Goscelin of Saint-Bertin was a Benedictine hagiographical writer. His date of birth is unknown, but it cannot have been later than the early 1040s. He was a Fleming or Brabantian by birth and became a monk of St Bertin's at Saint-Omer before travelling to England to take up a position in the household of Herman, Bishop of Ramsbury in Wiltshire (1058–78). During his time in England, he stayed at many monasteries and wherever he went collected materials for his numerous hagiographies of English saints.

Miracle of Lanciano

In Catholicism, the Miracle of Lanciano is a Eucharistic miracle which is alleged to have occurred in the eighth century in the city of Lanciano, Italy. According to tradition, a monk who had doubts about the real presence of Christ in the Eucharist found, when he said the words of consecration at Mass, that the bread and wine changed into flesh and blood. The Catholic Church officially claims the miracle as authentic.

Saint Sava First Archbishop of Serbs

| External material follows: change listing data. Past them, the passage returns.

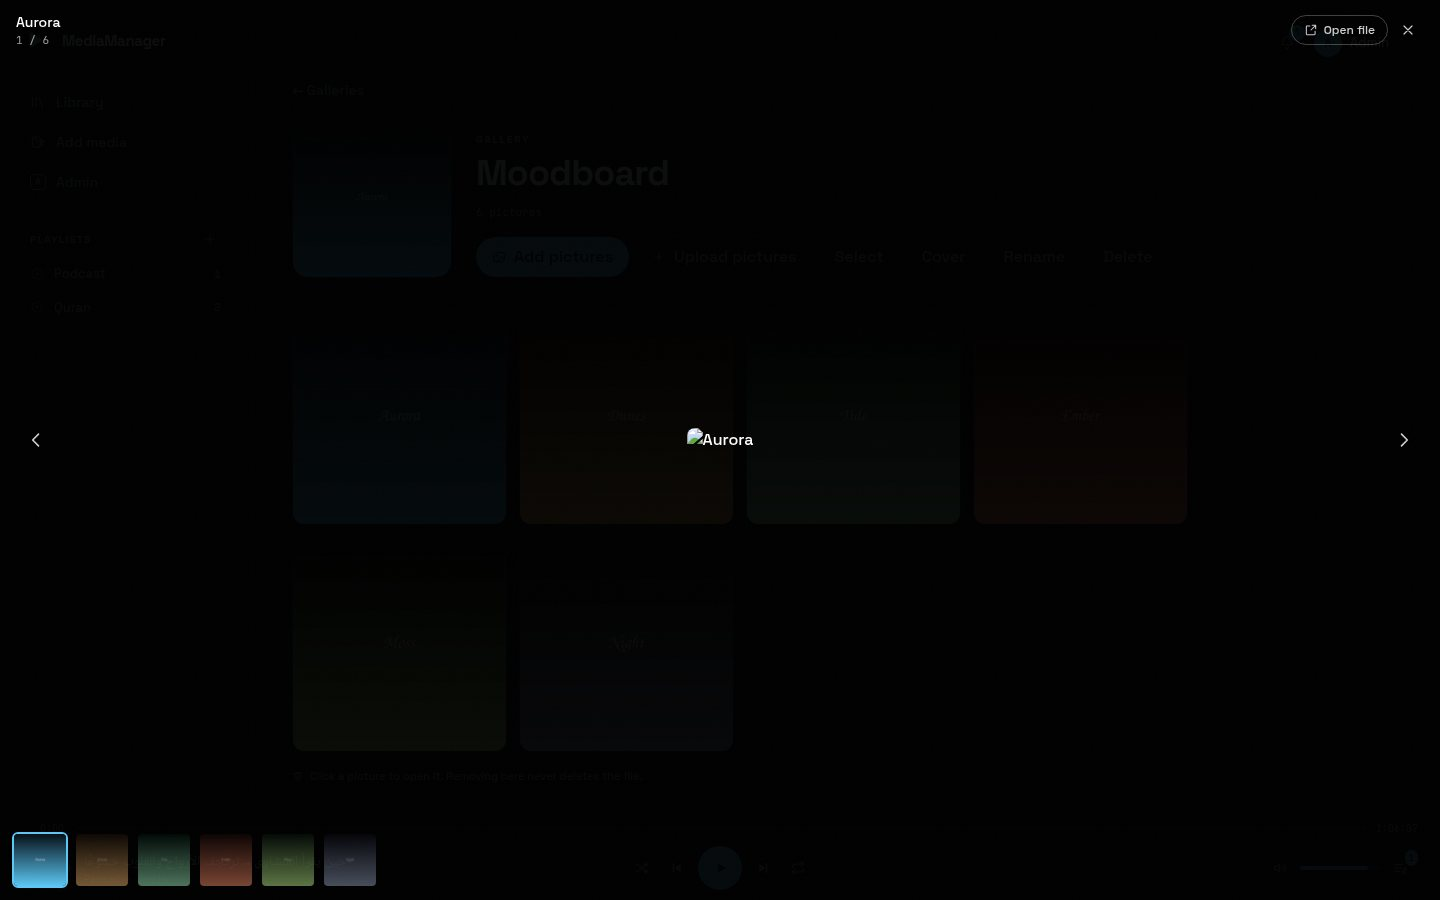
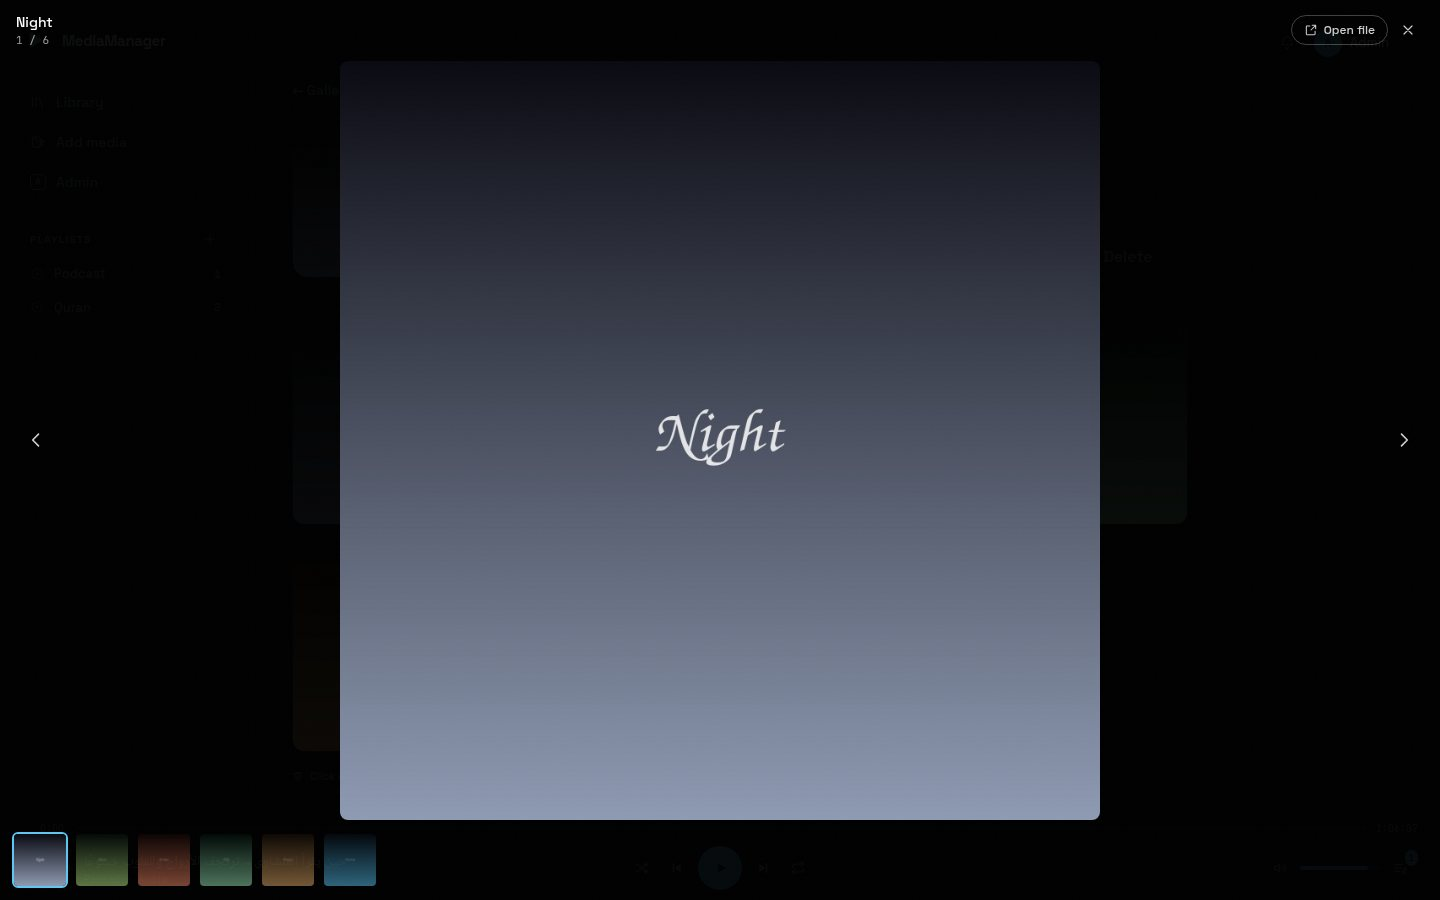
docs: refresh gallery screenshots and fix the Galleries count
- Recaptured screenshots after the JPEG lightbox fix; the lightbox now
  shows the image instead of alt text.
- Galleries header reports galleries (and loose pictures) instead of
  saying Nothing here yet or double-counting shared pictures.
- Installer/API rebuild notes preserved.

diff --git a/apps/web/src/components/Library.tsx b/apps/web/src/components/Library.tsx
@@ -462,9 +462,19 @@ export function Library() {
 
   const countLabel = useMemo(() => {
     if (loading) return "Fetching your collection…";
+    if (kind === "picture") {
+      if (galleries.length === 0 && total === 0) return "Nothing here yet";
+      const parts = [
+        `${galleries.length} ${galleries.length === 1 ? "gallery" : "galleries"}`,
+      ];
+      if (total > 0) {
+        parts.push(`${total} loose ${total === 1 ? "picture" : "pictures"}`);
+      }
+      return parts.join(" · ");
+    }
     if (total === 0) return "Nothing here yet";
     return `${total.toLocaleString()} ${total === 1 ? "item" : "items"}`;
-  }, [loading, total]);
+  }, [loading, total, kind, galleries]);
 
   return (
     <div>
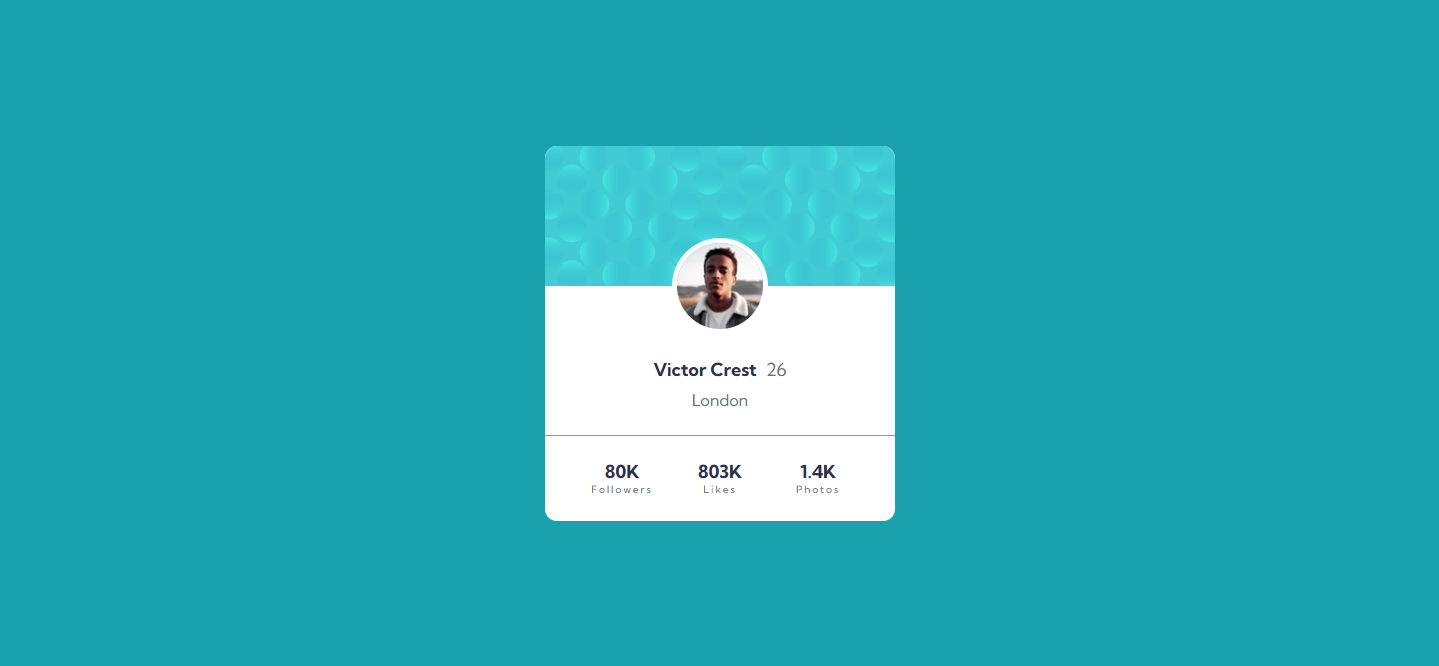
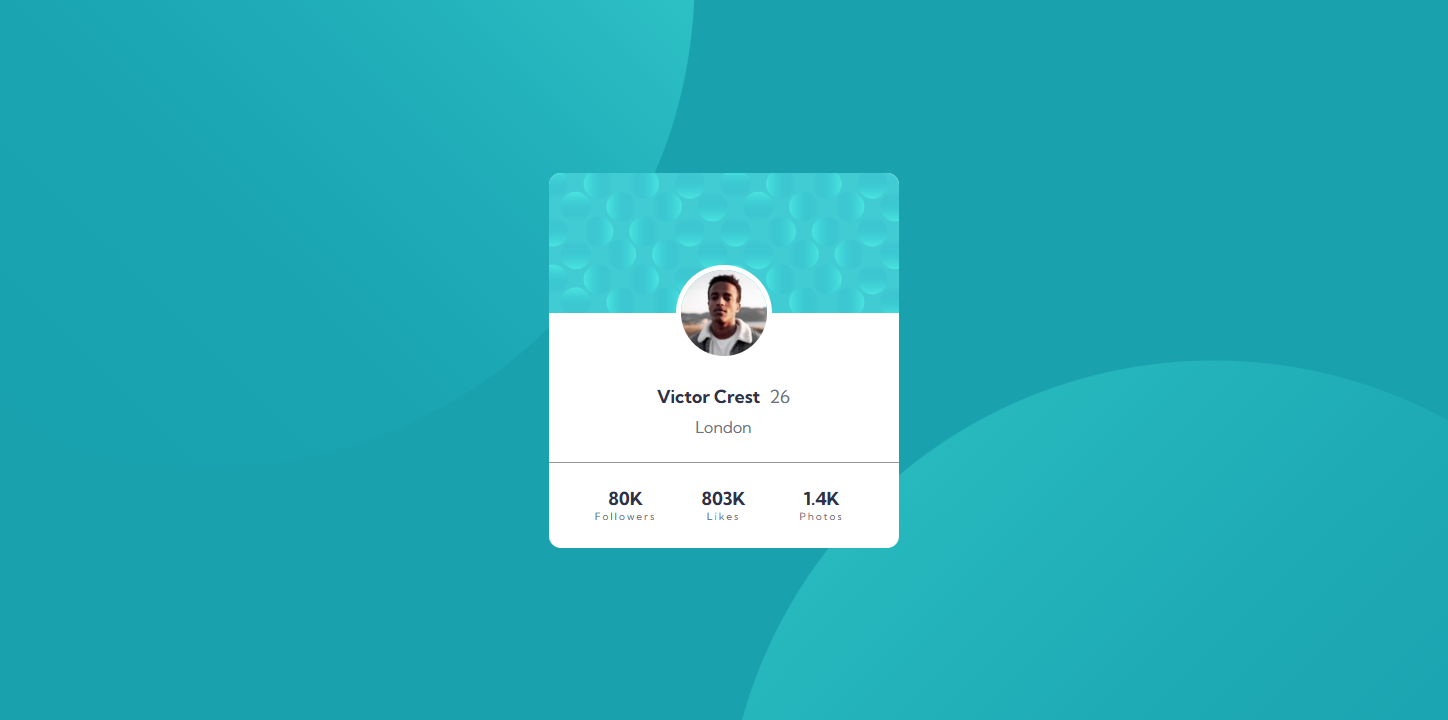
Added the missing Background Image based on design

diff --git a/styles/styles.css b/styles/styles.css
@@ -38,6 +38,9 @@ img {
 main {
     height: 100dvh;
     background-color: var(--color-dark-cyan);
+    background-image: url("../assets/images/bg-pattern-top.svg"), url("../assets/images/bg-pattern-bottom.svg");
+    background-position: right 52vw bottom 35vh, 50vw 50vh;
+    background-repeat: no-repeat;
     display: grid;
     place-items: center;
 }
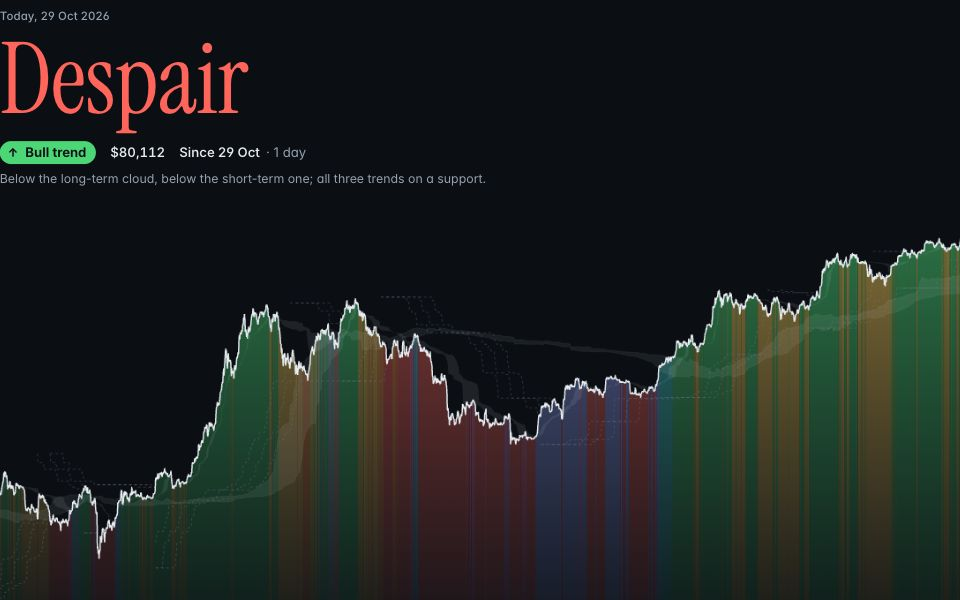
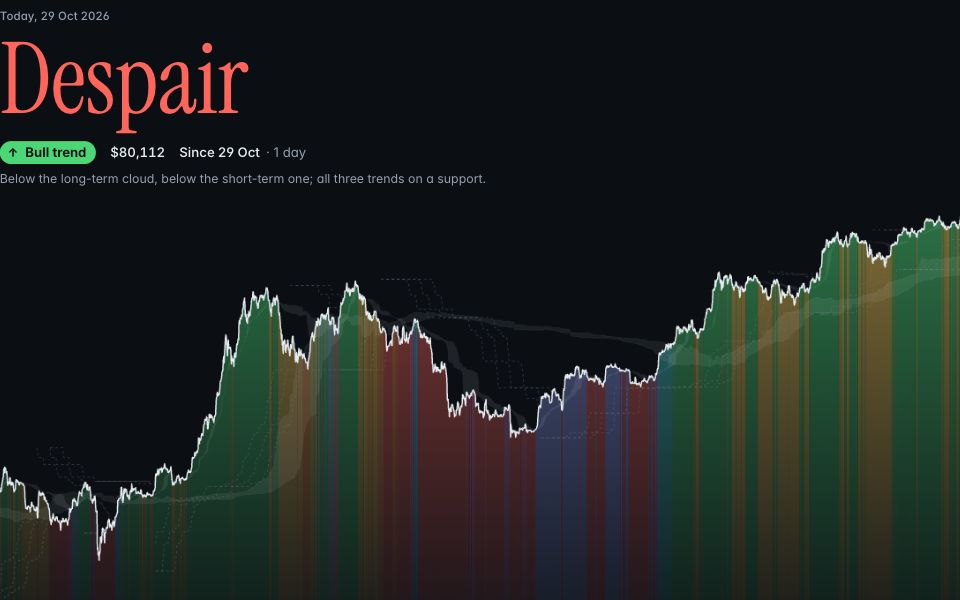
showcases: Compass, the chart closer under its words, its lane flush under it, a year's path, a still legend.
About 30px between the words over the chart and its highest price, half as much as before (the hero's foot 8px, TOP_GAP 8px, the price range's headroom above 3%, below kept at 6%). The trend's lane right under the plot, its foot, no gap. The compass's path a year to the day shown (365 days), not half of one. Under the strip, the day in a slot of its own, as wide as its longest date, and the legend beside it fixed ("The year before as a path, its trend lit."): nothing moves as the day changes. "Since Feb 2011" gone from its part's header (the count under the lists says the dates).

Codex's reviews: the spacing, 1 finding kept on purpose (a trend line above the price range may be clipped: the scale is the price's and the clouds', a far resistance would flatten them); the lane, header and path, no findings; the legend's slot and the flush lane checked by hand. Share card and cover made again.

Changed region(s): [[0.0, 0.48, 0.5625, 0.87], [0.5625, 0.36, 1.0, 0.69], [0.4688, 0.51, 0.5, 0.54]]

diff --git a/showcases/compass/index.html b/showcases/compass/index.html
@@ -192,7 +192,7 @@
          so nothing under it moves as a day's words change. */
       .hero {
         flex: none;
-        padding: 8px 0 14px;
+        padding: 8px 0 8px;
 
         .day {
           display: flex;
@@ -591,11 +591,6 @@
           color: var(--ink);
           font: 400 32px/1.1 var(--serif);
         }
-
-        p {
-          color: var(--soft);
-          font-size: 13px;
-        }
       }
 
       .atlas {
@@ -783,9 +778,18 @@
         color: var(--soft);
         font-size: 13px;
 
+        /* (The day in a slot of its own, as wide as its longest date: the words after it never move as it changes.) */
         b {
+          flex: none;
+          width: 7.6em;
           color: var(--ink);
           font-weight: 600;
+          font-variant-numeric: tabular-nums;
+        }
+
+        .legend {
+          flex: 1;
+          min-width: 0;
         }
       }
 
@@ -1029,7 +1033,7 @@
 
     <main class="shell">
       <section class="part" id="atlas" aria-labelledby="atlas-title">
-        <header><h2 id="atlas-title">Where it's been</h2><p id="atlas-since"></p></header>
+        <header><h2 id="atlas-title">Where it's been</h2></header>
         <div class="atlas">
           <div>
             <div class="compass">
@@ -1040,7 +1044,7 @@
               <input type="range" id="slider" min="0" max="0" value="0" disabled aria-label="The day shown, across the chart's span: the same as the chart's" />
             </div>
             <div class="compass-foot">
-              <span><b id="scrub-day">Today</b>: the half year before it as a path, its trend lit.</span>
+              <b id="scrub-day">Today</b><span class="legend">The year before as a path, its trend lit.</span>
               <button type="button" class="replay" data-replay disabled><svg viewBox="0 0 12 12" aria-hidden="true"><path d="M2 1v10l9-5z" /></svg><span>Play</span></button>
             </div>
           </div>
@@ -1364,16 +1368,18 @@
       /** ROOM as a share of the plot's width: of a view's days, how many are room past the latest. */
       const roomShare = () => Math.min(0.5, ROOM / Math.max(1, plotRight()));
       /** The room between the words over the chart and its highest price. */
-      const TOP_GAP = 16;
+      const TOP_GAP = 8;
       /** The canvas's size, the whole first screen; the prices' top (its pane runs to the screen's, the prices kept
        * under where it stands: TOP_GAP under it) and the foot's top, measured. */
       let width = 0, height = 0, plotTop = 0, footTop = 0;
       /** The plot's price range (logs), eased as the span's days change. */
       let range = { lo: 0, hi: 1 };
 
-      const plotRight = () => width, plotBottom = () => footTop - YEARS - LANE - 8;
+      /** The lane's gap under the plot: none, its foot, not a stripe of its own. */
+      const LANE_GAP = 0;
+      const plotRight = () => width, plotBottom = () => footTop - YEARS - LANE - LANE_GAP;
       /** The dates' baseline, under the lane. */
-      const datesY = () => plotBottom() + 8 + LANE + 20;
+      const datesY = () => plotBottom() + LANE_GAP + LANE + 20;
       const xOf = (/** @type {number} */ day) => ((day - view.a + 0.5) / (view.b - view.a + 1)) * plotRight();
       const yOf = (/** @type {number} */ price) => plotTop + (1 - (Math.log(price) - range.lo) / (range.hi - range.lo)) * (plotBottom() - plotTop);
       const dayAt = (/** @type {number} */ px) => {
@@ -1390,8 +1396,9 @@
             if (p > 0) (lo = Math.min(lo, p)), (hi = Math.max(hi, p));
           }
         }
-        const pad = (Math.log(hi) - Math.log(lo)) * 0.06;
-        return { lo: Math.log(lo) - pad, hi: Math.log(hi) + pad };
+        // (Less above than below: the words over the chart are room enough.)
+        const span = Math.log(hi) - Math.log(lo);
+        return { lo: Math.log(lo) - span * 0.06, hi: Math.log(hi) + span * 0.03 };
       }
 
       function draw() {
@@ -1479,7 +1486,7 @@
         ctx.restore();
 
         // The trend's lane, thin and soft, each run in its colour, named in the price's column.
-        const lane = bottom + 8;
+        const lane = bottom + LANE_GAP;
         for (let i = a; i <= b; ) {
           const t = d.trend[i];
           let j = i;
@@ -1517,7 +1524,7 @@
           if (at < view.a - 0.5 || at > view.b + 0.5) return;
           const x = Math.round(xOf(at)) + 0.5, y = yOf(d.close[at]);
           ctx.fillStyle = withAlpha(paint.ink, kept ? 0.6 : 0.28);
-          if (pinned !== null || hovered !== null) ctx.fillRect(x - (kept ? 0.75 : 0.5), 0, kept ? 1.5 : 1, bottom + 8 + LANE);
+          if (pinned !== null || hovered !== null) ctx.fillRect(x - (kept ? 0.75 : 0.5), 0, kept ? 1.5 : 1, bottom + LANE_GAP + LANE);
           ctx.beginPath();
           ctx.arc(x, y, 4.5, 0, Math.PI * 2);
           ctx.fillStyle = paint.states[d.state[at]];
@@ -1965,8 +1972,8 @@
       new ResizeObserver(placeIcons).observe(compass);
       document.fonts.ready.then(placeIcons);
 
-      /** The half year to the day shown, as a path fading into the past; the day a dot. */
-      const TRAIL = 182;
+      /** The year to the day shown, as a path fading into the past; the day a dot. */
+      const TRAIL = 365;
       /** The day the compass was last drawn for (-1: drawn again whatever the day). */
       let compassDay = -1;
       function drawCompass() {
@@ -1989,7 +1996,7 @@
           const { i, t } = /** @type {SVGElement} */ (cell).dataset;
           cell.classList.toggle("on", i !== undefined ? Number(i) === d.state[day] : Number(t) === d.trend[day]);
         }
-        compass.setAttribute("aria-label", `The nine states as a compass, the three trends under it: ${dated(day)}, ${STATES[d.state[day]].name}, ${TRENDS[d.trend[day]].name.toLowerCase()} trend, its path over the half year before.`);
+        compass.setAttribute("aria-label", `The nine states as a compass, the three trends under it: ${dated(day)}, ${STATES[d.state[day]].name}, ${TRENDS[d.trend[day]].name.toLowerCase()} trend, its path over the year before.`);
       }
 
       // ── The strip and its slider, under the compass: every day from the first to today, a playhead on the day shown ──
@@ -2123,8 +2130,6 @@
         $("states").innerHTML = STATES.map((s, i) => ({ s, i })).sort((p, q) => (states ? states[q.i].share - states[p.i].share : 0)).map(({ s, i }) => row(i, s.name, states?.[i] ?? null, top, `var(--s-${s.id})`)).join("");
         const topTrend = Math.max(...(trends ?? []).map((t) => t.share));
         $("trends").innerHTML = TRENDS.map((t, i) => row(i, `${t.name}${trendIcon(i)}`, trends?.[i] ?? null, topTrend, `var(--s-${t.color})`)).join("");
-        if (!d) return;
-        $("atlas-since").textContent = `Since ${MONTHS[dateOf(d.first).getUTCMonth()]} ${dateOf(d.first).getUTCFullYear()}`;
       }
 
       /** Every share, bar and run count as of the day shown: the days from the first to it. (Rows keep their order, all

Saint Sava, known as The Enlightener, was a Serbian prince and Orthodox monk, the first Archbishop of the autocephalous Serbian Church, the founder of Serbian law, and a diplomat. Sava, born as Rastko, was the youngest son of Serbian Grand Prince Stefan Nemanja, and ruled the appanage of Hum briefly in 1190–92. He then left for Mount Athos where he became a monk, with the name Sava (Sabbas). At Athos, he established the monastery of Hilandar, which became one of the most important cultural and religious centres of the Serbian people. In 1219 he was recognized as the first Serbian Archbishop by the Patriarchate exiled in Nicea, and in the same year he authored the oldest known constitution of Serbia, the Zakonopravilo nomocanon, thus securing full independence; both religious and political. Sava is regarded the founder of Serbian medieval literature.

Saint Vicinius or Saint Vicinius of Sarsina was the first bishop of Sarsina and is venerated as a Roman Catholic saint.

Saint-Aignan dOrléans collegiate church located in Loiret, in France

Saint-Aignan d'Orléans is a collegiate church in the Bourgogne quarter of Orléans on the north bank of the Loire. The church is dedicated to Anianus, a fifth-century bishop of Orléans, who, according to legend, persuaded Attila the Hun not to sack the city.

References